Who can bank the world’s 2 billion unbanked?
by Rob Reeve
Globally, about two billion adults have no access to basic banking and financial services. According to the World Bank, the numbers have been falling recently, but the numbers of unbanked still represent both a massive global humanitarian challenge – one depriving people of livelihoods and diminishing their quality of life – as well as a commercial opportunity.
Who holds the key to fixing the problem and what’s the right approach: pursuing a goal of “universal financial access,” or tangibly addressing the barriers in each country with a significant unbanked population?
World Bank Group President Jim Yong Kim spells out a sweeping view: “Access to financial services can serve as a bridge out of poverty.
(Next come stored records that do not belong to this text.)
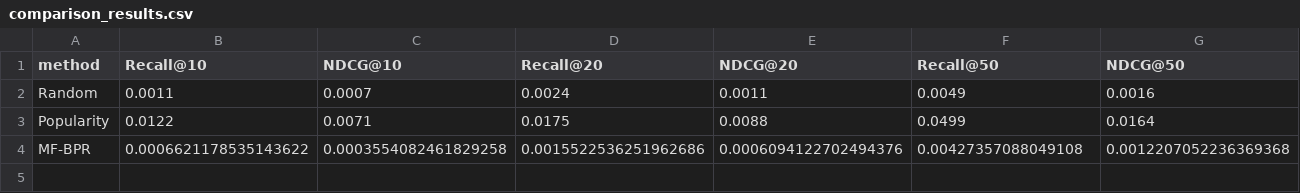
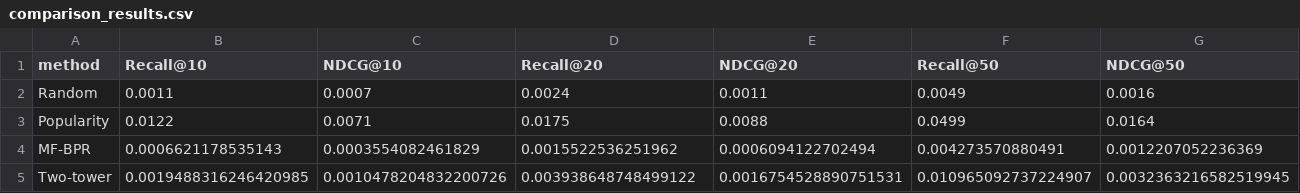
Before and after one commit to 21zaimotman-tech/amazon-recsys, a CSV file: data/comparison_results.csv, drawn as a sheet; only a part is shown; rows hold the shown columns only; the diff names each change by its address in the sheet, - before the commit and + after, or states it on an @@ line.

```diff
--- a/data/comparison_results.csv
+++ b/data/comparison_results.csv
-B4 (Recall@10): 0.0006621178535143622
+B4 (Recall@10): 0.0006621178535143
-C4 (NDCG@10): 0.0003554082461829258
+C4 (NDCG@10): 0.0003554082461829
-D4 (Recall@20): 0.0015522536251962686
+D4 (Recall@20): 0.0015522536251962
-E4 (NDCG@20): 0.0006094122702494376
+E4 (NDCG@20): 0.0006094122702494
-F4 (Recall@50): 0.00427357088049108
+F4 (Recall@50): 0.004273570880491
-G4 (NDCG@50): 0.0012207052236369368
+G4 (NDCG@50): 0.0012207052236369
+row 5: Two-tower | 0.0019488316246420985 | 0.0010478204832200726 | 0.003938648748499122 | 0.0016754528890751531 | 0.010965092737224907 | 0.0032363216582519945
```
Also changed, not shown: 3 other files.
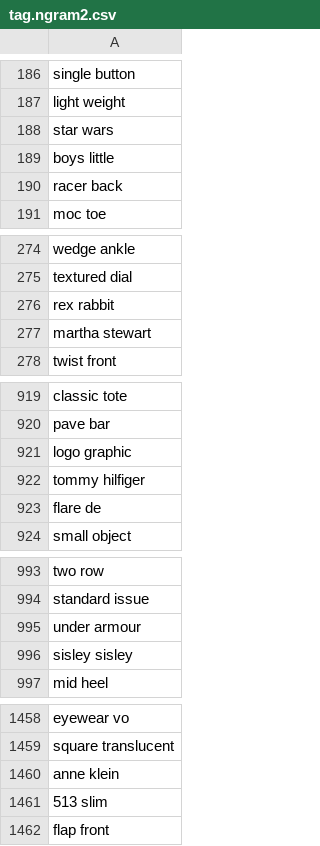
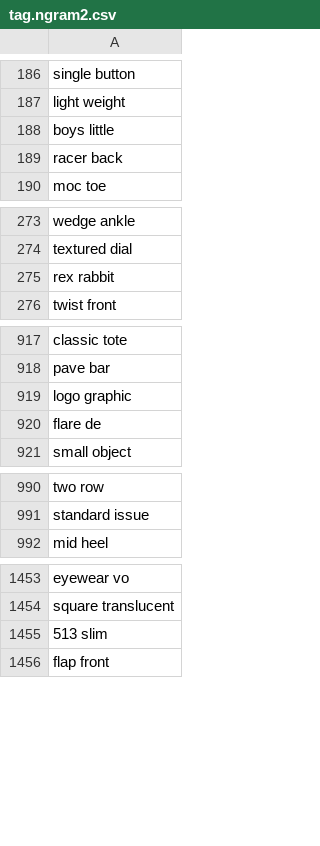
Before and after one commit to rflynn/productsum, a CSV file: search/data/tag.ngram2.csv, drawn as a sheet; only a part is shown, gaps mark what is left out; the diff covers the shown part only.

```diff
--- a/search/data/tag.ngram2.csv
+++ b/search/data/tag.ngram2.csv
@@ -187,3 +187,2 @@ single button
 light weight
-star wars
 boys little
@@ -276,3 +275,2 @@ textured dial
 rex rabbit
-martha stewart
 twist front
@@ -921,3 +919,2 @@ pave bar
 logo graphic
-tommy hilfiger
 flare de
@@ -994,4 +991,2 @@ two row
 standard issue
-under armour
-sisley sisley
 mid heel
@@ -1459,3 +1454,2 @@ eyewear vo
 square translucent
-anne klein
 513 slim
```
Also changed, not shown: 3 removed rows elsewhere in this file, search/data/tag.brand.csv.
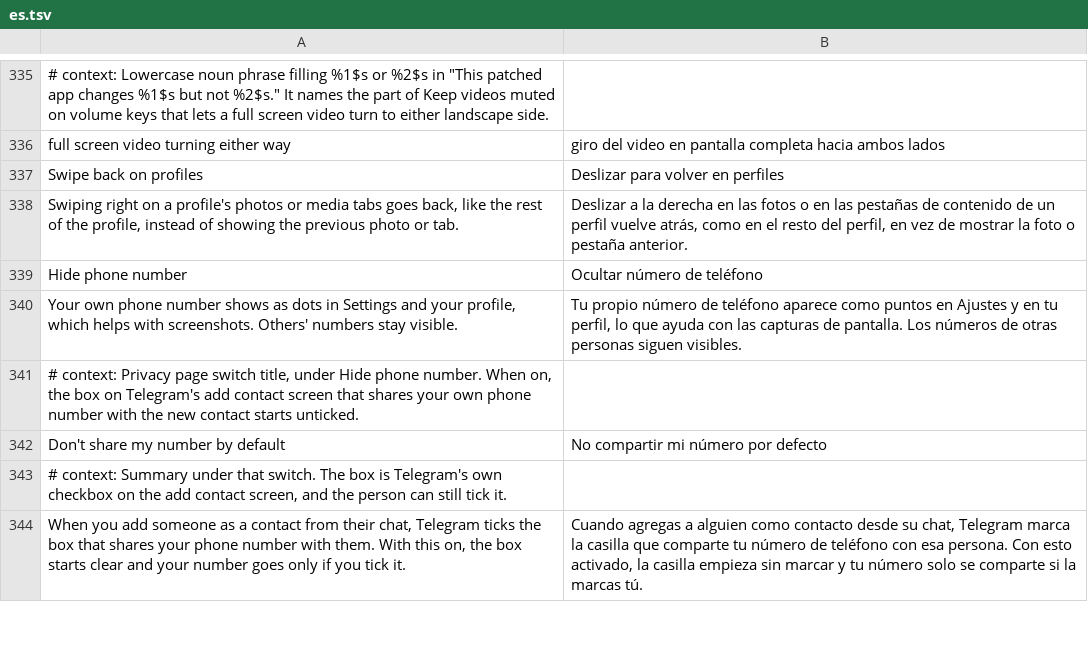
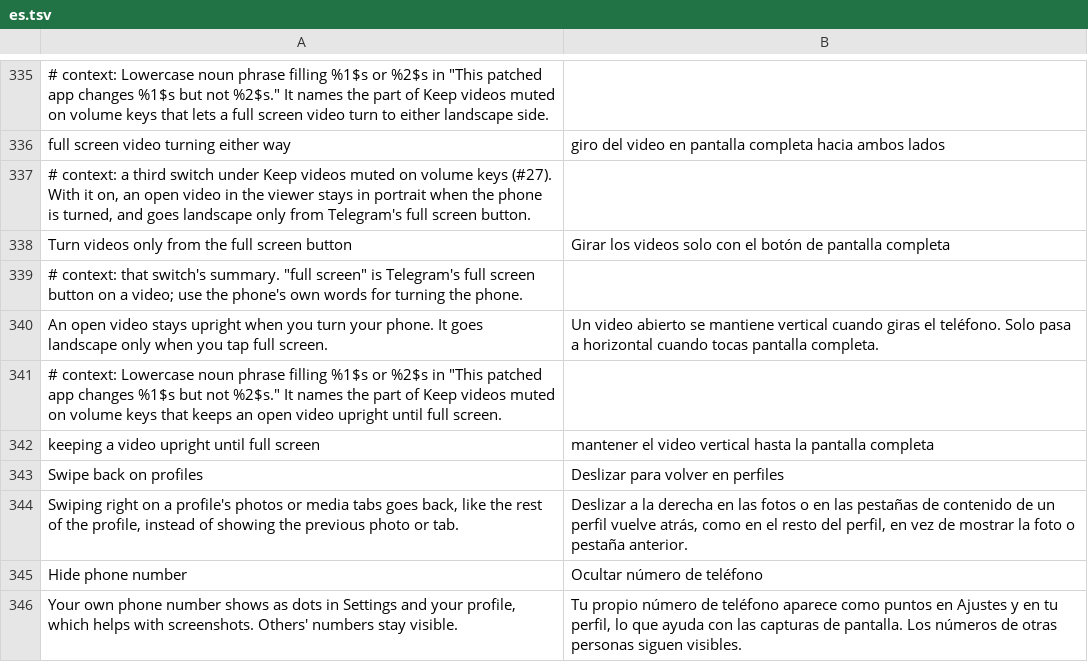
Before and after one commit to SysAdminDoc/HushTelegram, a TSV file: extensions/shared/library/src/main/l10n/es.tsv, drawn as a sheet; only a part is shown, gaps mark what is left out; the shorter side is filled out with more unchanged rows; the diff names each change by its address in the sheet, - before the commit and + after, or states it on an @@ line.

Commit message:
feat(video): keep an open video upright until full screen is tapped
Telegram never turns the video viewer itself. The activity follows the
sensor while a video plays, so with auto-rotate on a turn of the phone
drops the video into landscape. A third switch under Keep videos muted
holds the screen in portrait while a video is showing and hands the
app's own orientation back afterwards. Full screen still goes landscape.

Content-free counts record which path fired (full screen from the
button, from turning the phone, turn kept upright), switch on or off.

Refs #27

```diff
--- a/extensions/shared/library/src/main/l10n/es.tsv
+++ b/extensions/shared/library/src/main/l10n/es.tsv
+row 337: # context: a third switch under Keep videos muted on volume keys (#27). With it on, an open video in the viewer stays in portrait when the phone is turned, and goes landscape only from Telegram's full screen button.
+row 338: Turn videos only from the full screen button | Girar los videos solo con el botón de pantalla completa
+row 339: # context: that switch's summary. "full screen" is Telegram's full screen button on a video; use the phone's own words for turning the phone.
+row 340: An open video stays upright when you turn your phone. It goes landscape only when you tap full screen. | Un video abierto se mantiene vertical cuando giras el teléfono. Solo pasa a horizontal cuando tocas pantalla completa.
+row 341: # context: Lowercase noun phrase filling %1$s or %2$s in "This patched app changes %1$s but not %2$s." It names the part of Keep videos muted on volume keys that keeps an open video upright until full screen.
+row 342: keeping a video upright until full screen | mantener el video vertical hasta la pantalla completa
```
Also changed, not shown: extensions/shared/library/src/main/l10n/de.tsv, extensions/shared/library/src/main/l10n/in.tsv, 23 other files.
We have set a hugely ambitious goal – universal financial access by 2020 – and now we have evidence that we’re making major progress,”, adding: “This effort will require many partners – credit card companies, banks, microcredit institutions, the United Nations, foundations, and community leaders. But we can do it, and the payoff will be millions of people lifted out of poverty.”
Missing from Kim’s statement however, are the crucial partners who hold the key to the solution: mobile operators with the infrastructure, resources and reach to deliver mobile financial solutions rapidly, and the governments and regulators, who decide, essentially, what services they will allow to be made available to their populations.
In countless countries with favorable regulatory climates, mobile operators are already acting as banks, offering similar services to banks, or operating in partnership with banks to provide improved customer experience and a more tailored range of services.
The challenge is replicating mobile banking across a world with a patchwork of countries with differing banking and telecoms regulations, where regulators are balancing the needs of customers with those of existing local financial institutions, and in some cases, currency restrictions and other policies.
The difference between what our companies in Pakistan and Bangladesh can offer customers is a clear case in point. In Pakistan, we are a leading provider of money transfers and are delivering an increasingly sophisticated range of financial and insurance products with our in-house microfinance bank and a major commercial bank partnership. In Bangladesh, however, our ability to offer banking services is severely restricted.
Mobile operators are prepared to deploy their global relationships and knowhow, but it is the local regulatory dynamic that defines the range, spread and complexity of services offered in each country.
If financial services are to become universally available by 2020, who will play the most important role: the United Nations and NGOs, or individual nations and their mobile operators?